Some of the barriers at protest areas have come down
or been opened up in recent days
There remain people though who don't want to give up battling,
not least because they feel there's still much to fight for
Still, already, in the minds of many, much has been achieved
This just in: Hong Kong's Chief Secretary Carrie Lam has agreed to meet with Umbrella Revolution/Movement representatives and Federation of Students leaders this Friday (October 10). I reckon many people will greet this news with some relief -- if nothing else then because they see this as a development from "just" protesting to actually talking with the other side, and a sign that there will be no attempts by the police to forcibly and violently clear the protest areas (while using pepper spray, tear gas or some other weapons at their disposal) in the next few days at least.
If truth be told, I think many people suspect that the authorities won't be making any (major) concessions or announcements of policy changes as a result of these talks. At the same time though, the agreement to sit down and talk can be read as an official, even implicit, acknowledgement that there are a substantial amount of Hong Kongers out there with serious and genuine grievances who are impossible to ignore and just wish away.

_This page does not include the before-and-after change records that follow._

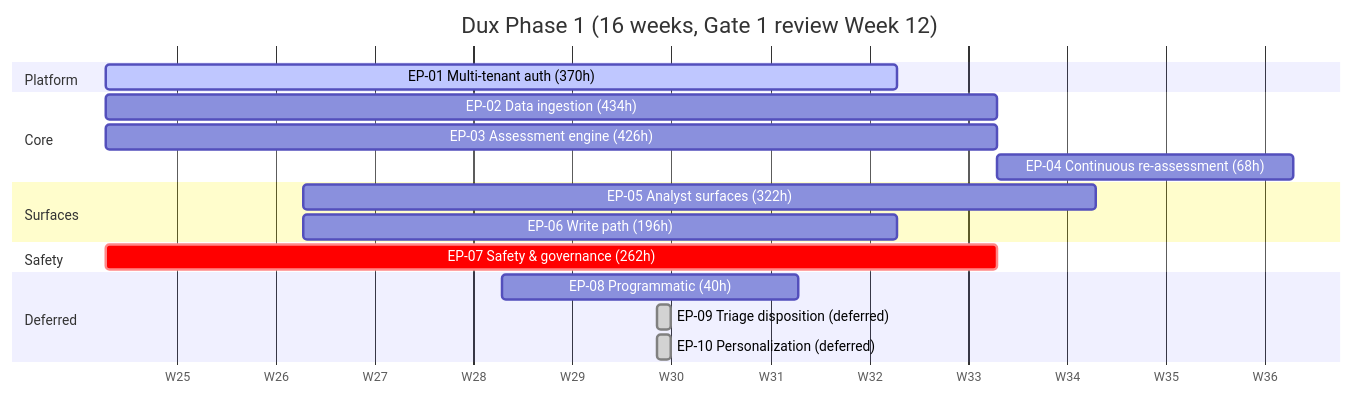
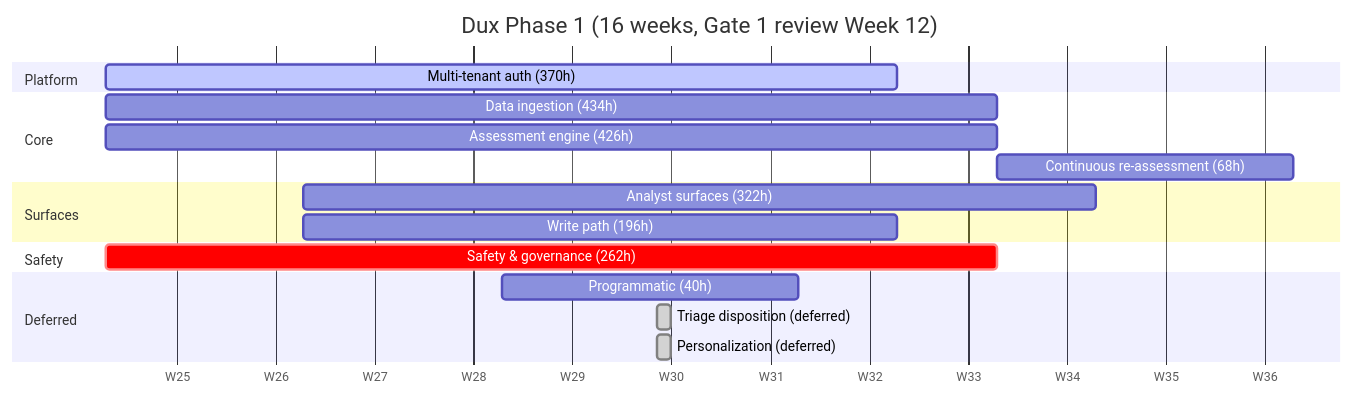
One commit to sagichubook/claude-obsidian changed the diagram in wiki/projects/dux/Dux Portfolio.md. Above: the diagram before and after it, drawn with Mermaid. The commit also changed other lines of this file and 96 other files, not shown here.

````diff
--- a/wiki/projects/dux/Dux Portfolio.md
+++ b/wiki/projects/dux/Dux Portfolio.md
@@ -75,21 +52,21 @@
 ```mermaid
 gantt
     title Dux Phase 1 (16 weeks, Gate 1 review Week 12)
     dateFormat YYYY-MM-DD
     axisFormat W%W
     section Platform
-    EP-01 Multi-tenant auth (370h)      :active, ep01, 2026-06-23, 8w
+    Multi-tenant auth (370h)      :active, ep01, 2026-06-23, 8w
     section Core
-    EP-02 Data ingestion (434h)         :ep02, 2026-06-23, 9w
-    EP-03 Assessment engine (426h)      :ep03, 2026-06-23, 9w
-    EP-04 Continuous re-assessment (68h) :ep04, after ep03, 3w
+    Data ingestion (434h)         :ep02, 2026-06-23, 9w
+    Assessment engine (426h)      :ep03, 2026-06-23, 9w
+    Continuous re-assessment (68h) :ep04, after ep03, 3w
     section Surfaces
-    EP-05 Analyst surfaces (322h)       :ep05, 2026-07-07, 8w
-    EP-06 Write path (196h)             :ep06, 2026-07-07, 6w
+    Analyst surfaces (322h)       :ep05, 2026-07-07, 8w
+    Write path (196h)             :ep06, 2026-07-07, 6w
     section Safety
-    EP-07 Safety & governance (262h)    :crit, ep07, 2026-06-23, 9w
+    Safety & governance (262h)    :crit, ep07, 2026-06-23, 9w
     section Deferred
-    EP-08 Programmatic (40h)            :ep08, 2026-07-21, 3w
-    EP-09 Triage disposition (deferred) :done, ep09, 2026-08-01, 1d
-    EP-10 Personalization (deferred)    :done, ep10, 2026-08-01, 1d
+    Programmatic (40h)            :ep08, 2026-07-21, 3w
+    Triage disposition (deferred) :done, ep09, 2026-08-01, 1d
+    Personalization (deferred)    :done, ep10, 2026-08-01, 1d
 ```
````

In any event, I think it's well apparent to pretty much everyone concerned that Hong Kong's current Chief Executive no longer is credible enough for people to want to hold talks with. This is a man, after all, whose attempted commands seem to achieve the opposite -- to the extent that the more he demands that people stop protesting, the more people feel compelled to do the opposite! -- and distrust of whom was already very high long before the Umbrella Revolution/Movement came into being.
What's less clear is where things can and will go from here. The past two days have seen the number of protestors dwindle -- as expected, due to people heading to work or classes these weekdays. But dedicated individuals continue to man the protest sites and insist that they remain. (Of the ones I visited on October 1, only the one at Tsim Sha Tsui -- which even then was the smallest and also least stable feeling -- is no more.)
Funnily enough, while the Umbrella Revolution/Movement's pro-democracy goals may not have been achieved (yet), certain wishes on the part of Hong Kongers have already been granted. In the Sunday Morning Post two days ago, a reader named Wai Fong pointed out that "What this occupation has achieved the [Hong Kong government] could not -- reduction in pollution and less tourists congesting our transport systems and streets. Let's hope it will also lead to a reduction in property prices and retail rents so that local retailers and eateries don't have to compete with luxury goods and cosmetic shops for retail space"!
Then there's Marcus Skeen's observation that "Little does Beijing know. It is punishing the mainlanders and giving the Hong Kong people what they want" (with such as the announced ban on mainland tour groups to Hong Kong)!